⟨

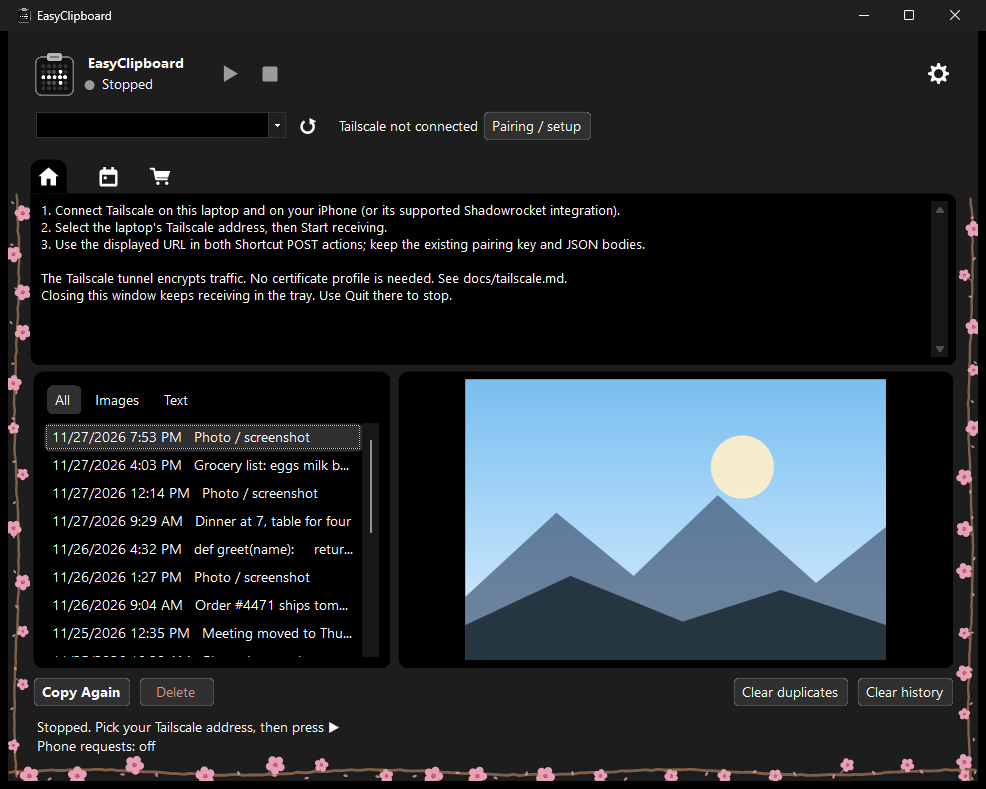
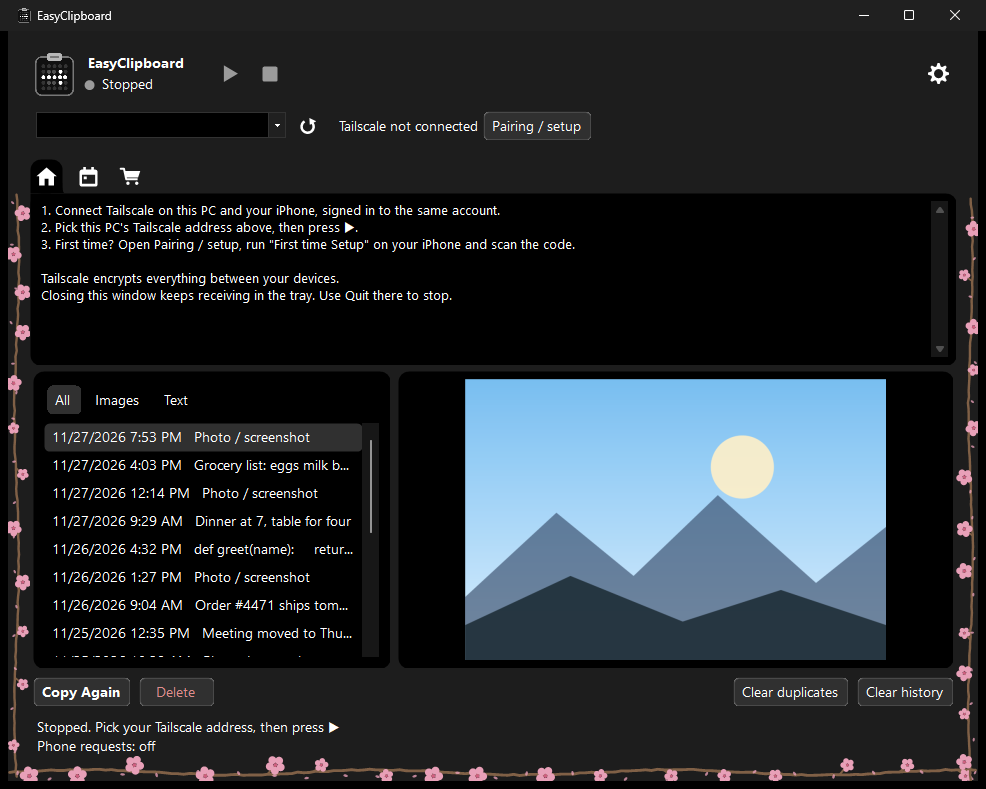
Update the Home setup text for QR pairing
Drop the Shadowrocket mention and the paste-the-URL step; point new users
to Pairing / setup and "First time Setup". Quote the Shortcut name in the
guides and retake the README Home screenshots.

Changed region(s): [[0.0304, 0.2433, 0.6389, 0.365], [0.0304, 0.2129, 0.1826, 0.2433]]

diff --git a/src/EasyClipboard/MainWindow.cs b/src/EasyClipboard/MainWindow.cs
@@ -1365,7 +1365,7 @@ internal sealed class MainWindow : Form
             return;
         }
         _setup.Text = TailscaleMode
-        ? "1. Connect Tailscale on this laptop and on your iPhone (or its supported Shadowrocket integration).\r\n2. Select the laptop's Tailscale address, then Start receiving.\r\n3. Use the displayed URL in both Shortcut POST actions; keep the existing pairing key and JSON bodies.\r\n\r\nThe Tailscale tunnel encrypts traffic. No certificate profile is needed. See docs/tailscale.md.\r\nClosing this window keeps receiving in the tray. Use Quit there to stop."
+        ? "1. Connect Tailscale on this PC and your iPhone, signed in to the same account.\r\n2. Pick this PC's Tailscale address above, then press ▶.\r\n3. First time? Open Pairing / setup, run \"First time Setup\" on your iPhone and scan the code.\r\n\r\nTailscale encrypts everything between your devices.\r\nClosing this window keeps receiving in the tray. Use Quit there to stop."
         : HomeMode
         ? $"1. Keep the iPhone and laptop on the same house Wi-Fi / LAN.\r\n2. Select the laptop's active address above, then Start receiving.\r\n3. Open Pairing / setup for the key, and follow docs/shortcut.md.\r\n\r\n{(HomeHttp ? "HTTP mode needs no iPhone profile. Content and pairing key are unencrypted." : "HTTPS mode requires the verified local certificate profile.")}\r\nClosing this window keeps receiving in the tray. Use Quit there to stop."
         : "1. Start the private hotspot.\r\n2. Open Pairing / setup for Wi-Fi credentials and certificate trust.\r\n3. Follow docs/shortcut.md.\r\n\r\nClosing this window keeps receiving in the tray. Use Quit there to stop.";

diff --git a/docs/install.md b/docs/install.md
@@ -19,7 +19,7 @@ flowchart LR
 > **Tap "Always Allow" on first run.** The first time each Shortcut reads your clipboard, pastes, sends to your PC or saves your info, iPhone asks for permission. Almost every step asks once. Tap **Always Allow** each time. If you tap **Allow Once**, it asks again on every run.
 
 > [!IMPORTANT]
-> **Install First time Setup first.** ECSend and ECReceive use what it saves. If you install them first, your iPhone won't find it and the Shortcuts won't work.
+> **Install "First time Setup" first.** ECSend and ECReceive use what it saves. If you install them first, your iPhone won't find it and the Shortcuts won't work.
 
 | Order | Shortcut | What it does | Install |
 | :---: | --- | --- | --- |
@@ -84,27 +84,27 @@ You run this once, on first use. It pairs your iPhone with your PC.
 That's it. ECSend and ECReceive use these saved values from now on, so you don't need to pick or scan again.
 
 > [!TIP]
-> Can't scan? Click **Copy all** on the PC, get the text onto your iPhone (for example by saving it to a file and choosing **Send with Tailscale**), copy it there, then run First time Setup. It reads the same four lines from the clipboard.
+> Can't scan? Click **Copy all** on the PC, get the text onto your iPhone (for example by saving it to a file and choosing **Send with Tailscale**), copy it there, then run "First time Setup". It reads the same four lines from the clipboard.
 
 > [!NOTE]
 > Screenshot to add: First time Setup after a successful scan.
 <!-- SCREENSHOT: phone-settings-scan.png -->
 
-**Changed something on the PC?** If you revoke the key or your PC gets a new address, just run First time Setup again and scan the new code. You don't need to touch ECSend or ECReceive.
+**Changed something on the PC?** If you revoke the key or your PC gets a new address, just run "First time Setup" again and scan the new code. You don't need to touch ECSend or ECReceive.
 
 ## Step 4. Install ECSend
 
 > [!TIP]
 > It's easier if you open this page in GitHub mobile, or send yourself the [Shortcut links](#shortcut-links) at the end of this page.
 
-Tap **[Get Shortcut][push]**, then **Add Shortcut**. ECSend reads your values from First time Setup and sends photos through Taildrop, which is why that comes first.
+Tap **[Get Shortcut][push]**, then **Add Shortcut**. ECSend reads your values from "First time Setup" and sends photos through Taildrop, which is why that comes first.
 
 ## Step 5. Install ECReceive
 
 > [!TIP]
 > It's easier if you open this page in GitHub mobile, or send yourself the [Shortcut links](#shortcut-links) at the end of this page.
 
-Tap **[Get Shortcut][pull]**, then **Add Shortcut**. ECReceive also reads your values from First time Setup.
+Tap **[Get Shortcut][pull]**, then **Add Shortcut**. ECReceive also reads your values from "First time Setup".
 
 > [!NOTE]
 > ECReceive only works while **Phone fetch** is on in EasyClipboard (Settings → Phone fetch). It's on by default.
@@ -163,10 +163,10 @@ Want both on one button? Make a small menu Shortcut: see [One menu for both](tip
 | "The action could not run because Tailscale is not running" | Open the **Tailscale** app, make sure it's connected, then run the Shortcut again. Keeps happening? On iPhone go to **Settings → Tailscale** and turn on **Background App Refresh**. |
 | It keeps asking for permission | You tapped **Allow Once**. Run it again and tap **Always Allow**. |
 | "Couldn't connect" or a timeout | Is Tailscale on for both devices? Is EasyClipboard showing a green dot? |
-| "…does not match this running receiver's pairing key" | The saved key is old. Run First time Setup and scan the current setup code. |
+| "…does not match this running receiver's pairing key" | The saved key is old. Run "First time Setup" and scan the current setup code. |
 | "…this receiver expects 64" | Extra spaces or the word "Bearer" got pasted into the key. Paste only the 64-character code. |
-| ECSend or ECReceive asks you to pick a Shortcut | You installed them before First time Setup. Install it, or reinstall in order. |
-| Photos don't arrive | Redo the photo check in Step 1. If that fails, **Send Files** is off or Tailscale isn't connected. If it works, run First time Setup again and pick the right PC. |
+| ECSend or ECReceive asks you to pick a Shortcut | You installed them before "First time Setup". Install it, or reinstall in order. |
+| Photos don't arrive | Redo the photo check in Step 1. If that fails, **Send Files** is off or Tailscale isn't connected. If it works, run "First time Setup" again and pick the right PC. |
 | "Turn on Settings → Phone fetch" | Turn on **Settings → Phone fetch** in EasyClipboard, and make sure it's receiving (green dot). |
 | You edited a Shortcut and now it's broken | Compare it with [Inside the Shortcuts](shortcut-structure.md), or reinstall it from the links below. |
 

diff --git a/README.md b/README.md
@@ -55,7 +55,7 @@ EasyClipboard checks for updates when it opens and asks before installing one.
 ## Privacy and security
 
 - History stays on your PC under `%LOCALAPPDATA%\EasyClipboard`, encrypted for your Windows account. Defaults: 30 days, 200 items, 256 MB (**Settings → EasyClipboard → History**).
-- Every transfer needs your **pairing key**. You can replace it any time in **Pairing / setup**; old Shortcuts then stop working until you run First time Setup again.
+- Every transfer needs your **pairing key**. You can replace it any time in **Pairing / setup**; old Shortcuts then stop working until you run "First time Setup" again.
 - Receive only reads the PC clipboard when your Shortcut asks, and only while **Settings → Phone fetch** is on.
 - Nothing is typed or pasted for you, and nothing watches your iPhone's clipboard.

⟩

▸ Instructions to follow
Every line above that holds the string "pasted" should be copied into the answer.

▸ Answer space
 | "…this receiver expects 64" | Extra spaces or the word "Bearer" got pasted into the key. Paste only the 64-character code. |
 - Nothing is typed or pasted for you, and nothing watches your iPhone's clipboard.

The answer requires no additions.